* **RECORDS PROVIDED**:

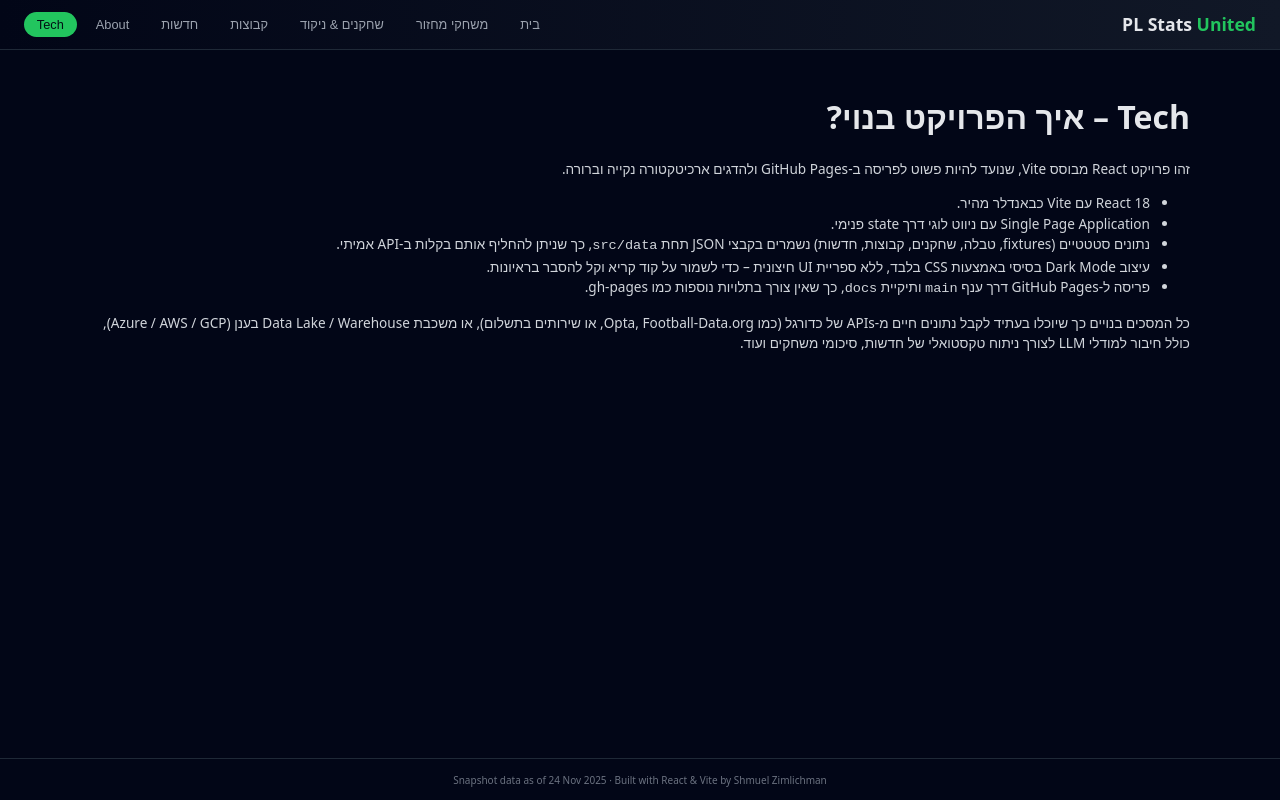
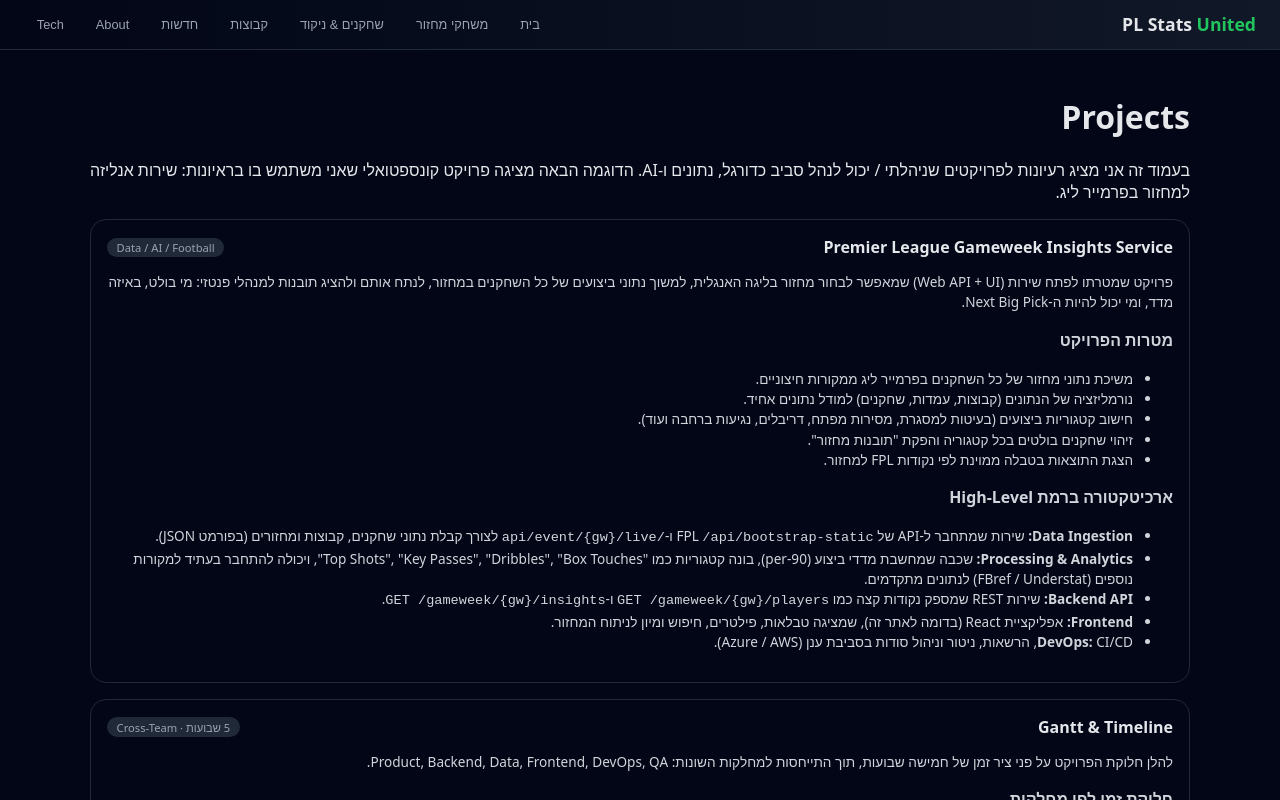
Before and after one commit to shmuelzim257/pl-stats-react, a React (Vite) app: page / in a window 1280 px wide. Both pictures are taken after a click on the button "Tech". Shown: the top 800 px of the page. Built offline with nearby package versions, Linux system fonts and the light colour scheme.

Commit message:
Add Projects page with PL insights project and Gantt

```diff
--- a/src/App.jsx
+++ b/src/App.jsx
@@ -74,7 +74,7 @@
             About
           </button>
           <button
-            className={page === 'tech' ? 'nav-btn active' : 'nav-btn'}
+            className={page === 'Projects' ? 'nav-btn active' : 'nav-btn'}
             onClick={() => setPage('tech')}
           >
             Tech
--- a/src/components/Tech.jsx
+++ b/src/components/Tech.jsx
@@ -1,38 +1,162 @@
-import React from 'react';
+import React from "react";
 
 export const Tech = () => {
   return (
     <div className="container">
-      <h1>Tech – איך הפרויקט בנוי?</h1>
-      <p className="card-body">
-        זהו פרויקט React מבוסס Vite, שנועד להיות פשוט לפריסה ב-GitHub Pages
-        ולהדגים ארכיטקטורה נקייה וברורה.
+      <h1>Projects</h1>
+      <p>
+        בעמוד זה אני מציג רעיונות לפרויקטים שניהלתי / יכול לנהל סביב כדורגל,
+        נתונים ו-AI. הדוגמה הבאה מציגה פרויקט קונספטואלי שאני משתמש בו בראיונות:
+        שירות אנליזה למחזור בפרמייר ליג.
       </p>
 
-      <ul className="card-body">
-        <li>React 18 עם Vite כבאנדלר מהיר.</li>
-        <li>Single Page Application עם ניווט לוגי דרך state פנימי.</li>
+      {/* כרטיס פרויקט ראשי */}
+      <div className="card" style={{ marginTop: "1rem" }}>
+        <div className="card-header">
+          <h2 className="card-title">
+            Premier League Gameweek Insights Service
+          </h2>
+          <span className="pill">Data / AI / Football</span>
+        </div>
+        <div className="card-body">
+          <p>
+            פרויקט שמטרתו לפתח שירות (Web API + UI) שמאפשר לבחור מחזור בליגה
+            האנגלית, למשוך נתוני ביצועים של כל השחקנים במחזור, לנתח אותם ולהציג
+            תובנות למנהלי פנטזי: מי בולט, באיזה מדד, ומי יכול להיות ה-Next Big
+            Pick.
+          </p>
+
+          <h3>מטרות הפרויקט</h3>
+          <ul>
+            <li>משיכת נתוני מחזור של כל השחקנים בפרמייר ליג ממקורות חיצוניים.</li>
             <li>
-          נתונים סטטטיים (fixtures, טבלה, שחקנים, קבוצות, חדשות) נשמרים בקבצי
-          JSON תחת <code>src/data</code>, כך שניתן להחליף אותם בקלות ב-API
-          אמיתי.
+              נורמליזציה של הנתונים (קבוצות, עמדות, שחקנים) למודל נתונים אחיד.
             </li>
             <li>
-          עיצוב Dark Mode בסיסי באמצעות CSS בלבד, ללא ספריית UI חיצונית – כדי
-          לשמור על קוד קריא וקל להסבר בראיונות.
+              חישוב קטגוריות ביצועים (בעיטות למסגרת, מסירות מפתח, דריבלים,
+              נגיעות ברחבה ועוד).
+            </li>
+            <li>זיהוי שחקנים בולטים בכל קטגוריה והפקת &quot;תובנות מחזור&quot;.</li>
+            <li>הצגת התוצאות בטבלה ממוינת לפי נקודות FPL למחזור.</li>
+          </ul>
+
+          <h3>ארכיטקטורה ברמת High-Level</h3>
+          <ul>
+            <li>
+              <strong>Data Ingestion:</strong> שירות שמתחבר ל-API של FPL{" "}
+              <code>/api/bootstrap-static</code> ו-<code>/api/event/&#123;gw&#125;/live</code>{" "}
+              לצורך קבלת נתוני שחקנים, קבוצות ומחזורים (בפורמט JSON).
             </li>
             <li>
-          פריסה ל-GitHub Pages דרך ענף <code>main</code> ותיקיית{' '}
-          <code>docs</code>, כך שאין צורך בתלויות נוספות כמו gh-pages.
+              <strong>Processing &amp; Analytics:</strong> שכבה שמחשבת מדדי ביצוע
+              (per-90), בונה קטגוריות כמו &quot;Top Shots&quot;,
+              &quot;Key Passes&quot;, &quot;Dribbles&quot;, &quot;Box Touches&quot;,
+              ויכולה להתחבר בעתיד למקורות נוספים (FBref / Understat) לנתונים
+              מתקדמים.
+            </li>
+            <li>
+              <strong>Backend API:</strong> שירות REST שמספק נקודות קצה כמו{" "}
+              <code>GET /gameweek/&#123;gw&#125;/players</code> ו-
+              <code>GET /gameweek/&#123;gw&#125;/insights</code>.
+            </li>
+            <li>
+              <strong>Frontend:</strong> אפליקציית React (בדומה לאתר זה), שמציגה
+              טבלאות, פילטרים, חיפוש ומיון לניתוח המחזור.
+            </li>
+            <li>
+              <strong>DevOps:</strong> CI/CD, הרשאות, ניטור וניהול סודות בסביבת
+              ענן (Azure / AWS).
             </li>
           </ul>
+        </div>
+      </div>
 
-      <p className="card-body">
-        כל המסכים בנויים כך שיוכלו בעתיד לקבל נתונים חיים מ-APIs של כדורגל
-        (כמו Opta, Football-Data.org, או שירותים בתשלום), או משכבת Data Lake /
-        Warehouse בענן (Azure / AWS / GCP), כולל חיבור למודלי LLM לצורך ניתוח
-        טקסטואלי של חדשות, סיכומי משחקים ועוד.
+      {/* כרטיס גאנט / לוחות זמנים */}
+      <div className="card" style={{ marginTop: "1rem" }}>
+        <div className="card-header">
+          <h2 className="card-title">Gantt &amp; Timeline</h2>
+          <span className="pill">5 שבועות · Cross-Team</span>
+        </div>
+        <div className="card-body">
+          <p>
+            להלן חלוקת הפרויקט על פני ציר זמן של חמישה שבועות, תוך התייחסות
+            למחלקות השונות: Product, Backend, Data, Frontend, DevOps, QA.
           </p>
+
+          <h3>חלוקת זמן לפי מחלקות</h3>
+          <div className="table-wrapper" style={{ marginTop: "0.5rem" }}>
+            <table>
+              <thead>
+                <tr>
+                  <th>מחלקה</th>
+                  <th>שבוע 1</th>
+                  <th>שבוע 2</th>
+                  <th>שבוע 3</th>
+                  <th>שבוע 4</th>
+                  <th>שבוע 5</th>
+                </tr>
+              </thead>
+              <tbody>
+                <tr>
+                  <td>Product / PM</td>
+                  <td>אפיון PRD, KPIs, מקורות נתונים</td>
+                  <td>עדכון דרישות על בסיס POC Backend</td>
+                  <td>סקירת תוצאות, אישור KPIs ל-Insights</td>
+                  <td>איפיון UX סופי ותצוגת טבלאות</td>
+                  <td>תיעוד, README, Diagrams, הכנה להדגמה</td>
+                </tr>
+                <tr>
+                  <td>DevOps</td>
+                  <td>הקמת סביבות Dev/Test, CI/CD ראשוני, הרשאות</td>
+                  <td>תצורת ריצה ל-Backend (Lambda/Functions/App Service)</td>
+                  <td>ניטור בסיסי ל-API, לוגים</td>
+                  <td>תמיכה ב-Build &amp; Deploy של ה-Frontend</td>
+                  <td>Hardening, ניהול סודות, Production Release</td>
+                </tr>
+                <tr>
+                  <td>Backend</td>
+                  <td>POC משיכת נתונים מ-FPL, בדיקת Latency</td>
+                  <td>פיתוח Ingestion + Normalization, אחסון מבנה אחיד</td>
+                  <td>בניית REST API: /players, /insights</td>
+                  <td>שיפורי ביצועים, Cache, טיפול בשגיאות</td>
+                  <td>כיוונון אחרון ולוגים מפורטים</td>
+                </tr>
+                <tr>
+                  <td>Data / Analytics</td>
+                  <td>הגדרת מודל נתונים וקטגוריות ביצועים</td>
+                  <td>חישובי מדדים (Shots, Key Passes, Dribbles, Box Touches)</td>
+                  <td>הגדרת Top Performers לכל Metric</td>
+                  <td>אימות סטטיסטי מול דוגמאות אמיתיות</td>
+                  <td>תיעוד מדדים ומשמעותם למנהלי פנטזי</td>
+                </tr>
+                <tr>
+                  <td>Frontend</td>
+                  <td>Setup פרויקט React, בסיס Layout</td>
+                  <td>הגדרת מבנה מסכים וקומפוננטות</td>
+                  <td>אינטגרציה ראשונית ל-API, טבלת בסיס</td>
+                  <td>פיתוח טבלה מתקדמת (פילטרים, חיפוש, מיון, Highlights)</td>
+                  <td>שיפורי UX, רספונסיביות ו-Polish אחרון</td>
+                </tr>
+                <tr>
+                  <td>QA</td>
+                  <td>הכנת Test Plan ראשוני</td>
+                  <td>בדיקות API יחידניות</td>
+                  <td>בדיקות אינטגרציה Backend + Data</td>
+                  <td>בדיקות E2E על ה-UI</td>
+                  <td>Regression מלאה ואישור Go-Live</td>
+                </tr>
+              </tbody>
+            </table>
+          </div>
+
+          <p style={{ marginTop: "0.75rem", fontSize: "0.85rem" }}>
+            הגאנט מציג לא רק את הלו&quot;ז, אלא גם את שיתוף הפעולה בין המחלקות:
+            Product מגדיר דרישות ותעדוף, Backend ו-Data בונים את מנוע
+            ה-Insights, Frontend מייצר חוויית משתמש, DevOps אחראי על סביבות,
+            הרשאות וניטור, ו-QA מבטיח יציבות לפני עלייה לאוויר.
+          </p>
+        </div>
+      </div>
     </div>
   );
 };
```
Also changed, not shown: 3 other files (tests, documents, lock files or other folders). Lines whose indentation alone changed are shown as unchanged.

* **TASK REQUIREMENTS**: What the answer needs is every line from the data above with "Backend" in it.

* **TASK ANSWER**:
+              <strong>Backend API:</strong> שירות REST שמספק נקודות קצה כמו{" "}
+            למחלקות השונות: Product, Backend, Data, Frontend, DevOps, QA.
+                  <td>עדכון דרישות על בסיס POC Backend</td>
+                  <td>תצורת ריצה ל-Backend (Lambda/Functions/App Service)</td>
+                  <td>Backend</td>
+                  <td>בדיקות אינטגרציה Backend + Data</td>
+            Product מגדיר דרישות ותעדוף, Backend ו-Data בונים את מנוע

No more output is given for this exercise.